Could you print the full listing below, keeping each line identical?

*** Opening of Provided information ***

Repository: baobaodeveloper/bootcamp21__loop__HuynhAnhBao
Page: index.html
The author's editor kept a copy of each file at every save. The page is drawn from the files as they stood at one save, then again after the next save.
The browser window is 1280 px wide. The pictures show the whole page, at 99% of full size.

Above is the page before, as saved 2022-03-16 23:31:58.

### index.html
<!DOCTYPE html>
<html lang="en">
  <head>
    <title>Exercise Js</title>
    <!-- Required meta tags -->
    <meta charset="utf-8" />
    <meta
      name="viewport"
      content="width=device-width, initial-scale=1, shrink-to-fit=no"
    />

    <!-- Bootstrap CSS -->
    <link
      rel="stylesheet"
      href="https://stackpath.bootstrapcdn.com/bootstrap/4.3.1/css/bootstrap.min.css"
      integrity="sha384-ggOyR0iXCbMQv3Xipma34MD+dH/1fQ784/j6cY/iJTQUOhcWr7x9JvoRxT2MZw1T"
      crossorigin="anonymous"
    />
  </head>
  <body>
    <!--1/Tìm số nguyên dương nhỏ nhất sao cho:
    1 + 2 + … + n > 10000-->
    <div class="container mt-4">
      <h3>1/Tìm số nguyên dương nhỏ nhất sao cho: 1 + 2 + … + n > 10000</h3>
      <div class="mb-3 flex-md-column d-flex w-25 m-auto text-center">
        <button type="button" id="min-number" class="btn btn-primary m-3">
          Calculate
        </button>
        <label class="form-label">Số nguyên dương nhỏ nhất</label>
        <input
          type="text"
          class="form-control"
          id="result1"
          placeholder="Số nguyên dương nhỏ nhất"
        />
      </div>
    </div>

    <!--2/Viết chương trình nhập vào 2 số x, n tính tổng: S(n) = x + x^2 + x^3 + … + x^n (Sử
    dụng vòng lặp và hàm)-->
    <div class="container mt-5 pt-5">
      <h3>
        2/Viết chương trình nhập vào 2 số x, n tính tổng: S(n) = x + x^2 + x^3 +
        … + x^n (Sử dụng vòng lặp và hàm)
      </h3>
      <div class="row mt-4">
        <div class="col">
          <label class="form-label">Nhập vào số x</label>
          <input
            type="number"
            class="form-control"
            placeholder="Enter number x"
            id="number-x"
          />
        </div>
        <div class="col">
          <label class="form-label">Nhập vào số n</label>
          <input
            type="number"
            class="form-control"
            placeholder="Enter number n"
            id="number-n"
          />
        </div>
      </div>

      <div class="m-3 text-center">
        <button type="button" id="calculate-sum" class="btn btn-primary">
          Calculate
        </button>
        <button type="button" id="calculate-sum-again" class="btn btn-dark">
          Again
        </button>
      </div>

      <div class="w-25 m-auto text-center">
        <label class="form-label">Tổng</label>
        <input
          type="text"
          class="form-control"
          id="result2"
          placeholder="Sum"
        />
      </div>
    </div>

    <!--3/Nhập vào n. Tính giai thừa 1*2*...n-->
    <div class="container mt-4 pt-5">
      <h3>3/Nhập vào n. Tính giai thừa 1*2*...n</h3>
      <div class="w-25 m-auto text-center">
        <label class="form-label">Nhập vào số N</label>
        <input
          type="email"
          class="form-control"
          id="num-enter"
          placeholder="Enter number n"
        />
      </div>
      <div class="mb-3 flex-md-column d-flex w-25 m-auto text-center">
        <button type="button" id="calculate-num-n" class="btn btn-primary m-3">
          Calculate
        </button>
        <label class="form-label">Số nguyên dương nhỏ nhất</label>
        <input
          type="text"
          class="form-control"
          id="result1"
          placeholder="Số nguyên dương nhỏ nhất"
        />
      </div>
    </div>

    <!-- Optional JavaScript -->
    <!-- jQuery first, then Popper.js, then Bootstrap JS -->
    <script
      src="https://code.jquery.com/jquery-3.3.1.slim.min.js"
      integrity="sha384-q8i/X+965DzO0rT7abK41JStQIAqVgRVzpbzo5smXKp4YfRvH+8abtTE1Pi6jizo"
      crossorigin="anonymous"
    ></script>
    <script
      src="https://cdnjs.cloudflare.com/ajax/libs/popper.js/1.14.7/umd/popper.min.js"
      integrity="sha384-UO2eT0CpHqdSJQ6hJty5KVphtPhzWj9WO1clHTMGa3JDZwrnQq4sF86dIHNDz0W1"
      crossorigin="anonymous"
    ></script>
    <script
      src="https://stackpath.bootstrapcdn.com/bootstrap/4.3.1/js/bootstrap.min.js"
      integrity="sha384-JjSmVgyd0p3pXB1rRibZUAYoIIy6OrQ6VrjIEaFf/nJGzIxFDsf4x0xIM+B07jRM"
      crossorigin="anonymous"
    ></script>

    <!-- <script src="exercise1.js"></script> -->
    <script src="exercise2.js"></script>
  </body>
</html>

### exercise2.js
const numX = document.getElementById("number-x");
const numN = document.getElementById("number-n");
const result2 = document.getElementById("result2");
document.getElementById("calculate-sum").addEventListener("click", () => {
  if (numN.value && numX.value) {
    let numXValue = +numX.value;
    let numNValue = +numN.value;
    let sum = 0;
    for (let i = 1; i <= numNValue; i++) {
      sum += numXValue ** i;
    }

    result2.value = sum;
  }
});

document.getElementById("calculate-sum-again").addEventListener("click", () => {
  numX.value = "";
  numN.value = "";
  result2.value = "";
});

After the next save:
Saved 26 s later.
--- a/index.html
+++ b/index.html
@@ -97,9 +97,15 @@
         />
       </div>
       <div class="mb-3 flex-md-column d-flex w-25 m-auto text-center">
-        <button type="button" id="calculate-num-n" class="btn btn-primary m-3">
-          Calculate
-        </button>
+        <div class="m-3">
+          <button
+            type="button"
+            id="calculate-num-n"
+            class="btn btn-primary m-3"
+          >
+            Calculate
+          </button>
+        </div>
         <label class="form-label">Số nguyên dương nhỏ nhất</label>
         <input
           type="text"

*** Close of Provided information ***

(Response):
Repository: baobaodeveloper/bootcamp21__loop__HuynhAnhBao
Page: index.html
The author's editor kept a copy of each file at every save. The page is drawn from the files as they stood at one save, then again after the next save.
The browser window is 1280 px wide. The pictures show the whole page, at 99% of full size.

Above is the page before, as saved 2022-03-16 23:31:58.

### index.html
<!DOCTYPE html>
<html lang="en">
  <head>
    <title>Exercise Js</title>
    <!-- Required meta tags -->
    <meta charset="utf-8" />
    <meta
      name="viewport"
      content="width=device-width, initial-scale=1, shrink-to-fit=no"
    />

    <!-- Bootstrap CSS -->
    <link
      rel="stylesheet"
      href="https://stackpath.bootstrapcdn.com/bootstrap/4.3.1/css/bootstrap.min.css"
      integrity="sha384-ggOyR0iXCbMQv3Xipma34MD+dH/1fQ784/j6cY/iJTQUOhcWr7x9JvoRxT2MZw1T"
      crossorigin="anonymous"
    />
  </head>
  <body>
    <!--1/Tìm số nguyên dương nhỏ nhất sao cho:
    1 + 2 + … + n > 10000-->
    <div class="container mt-4">
      <h3>1/Tìm số nguyên dương nhỏ nhất sao cho: 1 + 2 + … + n > 10000</h3>
      <div class="mb-3 flex-md-column d-flex w-25 m-auto text-center">
        <button type="button" id="min-number" class="btn btn-primary m-3">
          Calculate
        </button>
        <label class="form-label">Số nguyên dương nhỏ nhất</label>
        <input
          type="text"
          class="form-control"
          id="result1"
          placeholder="Số nguyên dương nhỏ nhất"
        />
      </div>
    </div>

    <!--2/Viết chương trình nhập vào 2 số x, n tính tổng: S(n) = x + x^2 + x^3 + … + x^n (Sử
    dụng vòng lặp và hàm)-->
    <div class="container mt-5 pt-5">
      <h3>
        2/Viết chương trình nhập vào 2 số x, n tính tổng: S(n) = x + x^2 + x^3 +
        … + x^n (Sử dụng vòng lặp và hàm)
      </h3>
      <div class="row mt-4">
        <div class="col">
          <label class="form-label">Nhập vào số x</label>
          <input
            type="number"
            class="form-control"
            placeholder="Enter number x"
            id="number-x"
          />
        </div>
        <div class="col">
          <label class="form-label">Nhập vào số n</label>
          <input
            type="number"
            class="form-control"
            placeholder="Enter number n"
            id="number-n"
          />
        </div>
      </div>

      <div class="m-3 text-center">
        <button type="button" id="calculate-sum" class="btn btn-primary">
          Calculate
        </button>
        <button type="button" id="calculate-sum-again" class="btn btn-dark">
          Again
        </button>
      </div>

      <div class="w-25 m-auto text-center">
        <label class="form-label">Tổng</label>
        <input
          type="text"
          class="form-control"
          id="result2"
          placeholder="Sum"
        />
      </div>
    </div>

    <!--3/Nhập vào n. Tính giai thừa 1*2*...n-->
    <div class="container mt-4 pt-5">
      <h3>3/Nhập vào n. Tính giai thừa 1*2*...n</h3>
      <div class="w-25 m-auto text-center">
        <label class="form-label">Nhập vào số N</label>
        <input
          type="email"
          class="form-control"
          id="num-enter"
          placeholder="Enter number n"
        />
      </div>
      <div class="mb-3 flex-md-column d-flex w-25 m-auto text-center">
        <button type="button" id="calculate-num-n" class="btn btn-primary m-3">
          Calculate
        </button>
        <label class="form-label">Số nguyên dương nhỏ nhất</label>
        <input
          type="text"
          class="form-control"
          id="result1"
          placeholder="Số nguyên dương nhỏ nhất"
        />
      </div>
    </div>

    <!-- Optional JavaScript -->
    <!-- jQuery first, then Popper.js, then Bootstrap JS -->
    <script
      src="https://code.jquery.com/jquery-3.3.1.slim.min.js"
      integrity="sha384-q8i/X+965DzO0rT7abK41JStQIAqVgRVzpbzo5smXKp4YfRvH+8abtTE1Pi6jizo"
      crossorigin="anonymous"
    ></script>
    <script
      src="https://cdnjs.cloudflare.com/ajax/libs/popper.js/1.14.7/umd/popper.min.js"
      integrity="sha384-UO2eT0CpHqdSJQ6hJty5KVphtPhzWj9WO1clHTMGa3JDZwrnQq4sF86dIHNDz0W1"
      crossorigin="anonymous"
    ></script>
    <script
      src="https://stackpath.bootstrapcdn.com/bootstrap/4.3.1/js/bootstrap.min.js"
      integrity="sha384-JjSmVgyd0p3pXB1rRibZUAYoIIy6OrQ6VrjIEaFf/nJGzIxFDsf4x0xIM+B07jRM"
      crossorigin="anonymous"
    ></script>

    <!-- <script src="exercise1.js"></script> -->
    <script src="exercise2.js"></script>
  </body>
</html>

### exercise2.js
const numX = document.getElementById("number-x");
const numN = document.getElementById("number-n");
const result2 = document.getElementById("result2");
document.getElementById("calculate-sum").addEventListener("click", () => {
  if (numN.value && numX.value) {
    let numXValue = +numX.value;
    let numNValue = +numN.value;
    let sum = 0;
    for (let i = 1; i <= numNValue; i++) {
      sum += numXValue ** i;
    }

    result2.value = sum;
  }
});

document.getElementById("calculate-sum-again").addEventListener("click", () => {
  numX.value = "";
  numN.value = "";
  result2.value = "";
});

After the next save:
Saved 26 s later.
--- a/index.html
+++ b/index.html
@@ -97,9 +97,15 @@
         />
       </div>
       <div class="mb-3 flex-md-column d-flex w-25 m-auto text-center">
-        <button type="button" id="calculate-num-n" class="btn btn-primary m-3">
-          Calculate
-        </button>
+        <div class="m-3">
+          <button
+            type="button"
+            id="calculate-num-n"
+            class="btn btn-primary m-3"
+          >
+            Calculate
+          </button>
+        </div>
         <label class="form-label">Số nguyên dương nhỏ nhất</label>
         <input
           type="text"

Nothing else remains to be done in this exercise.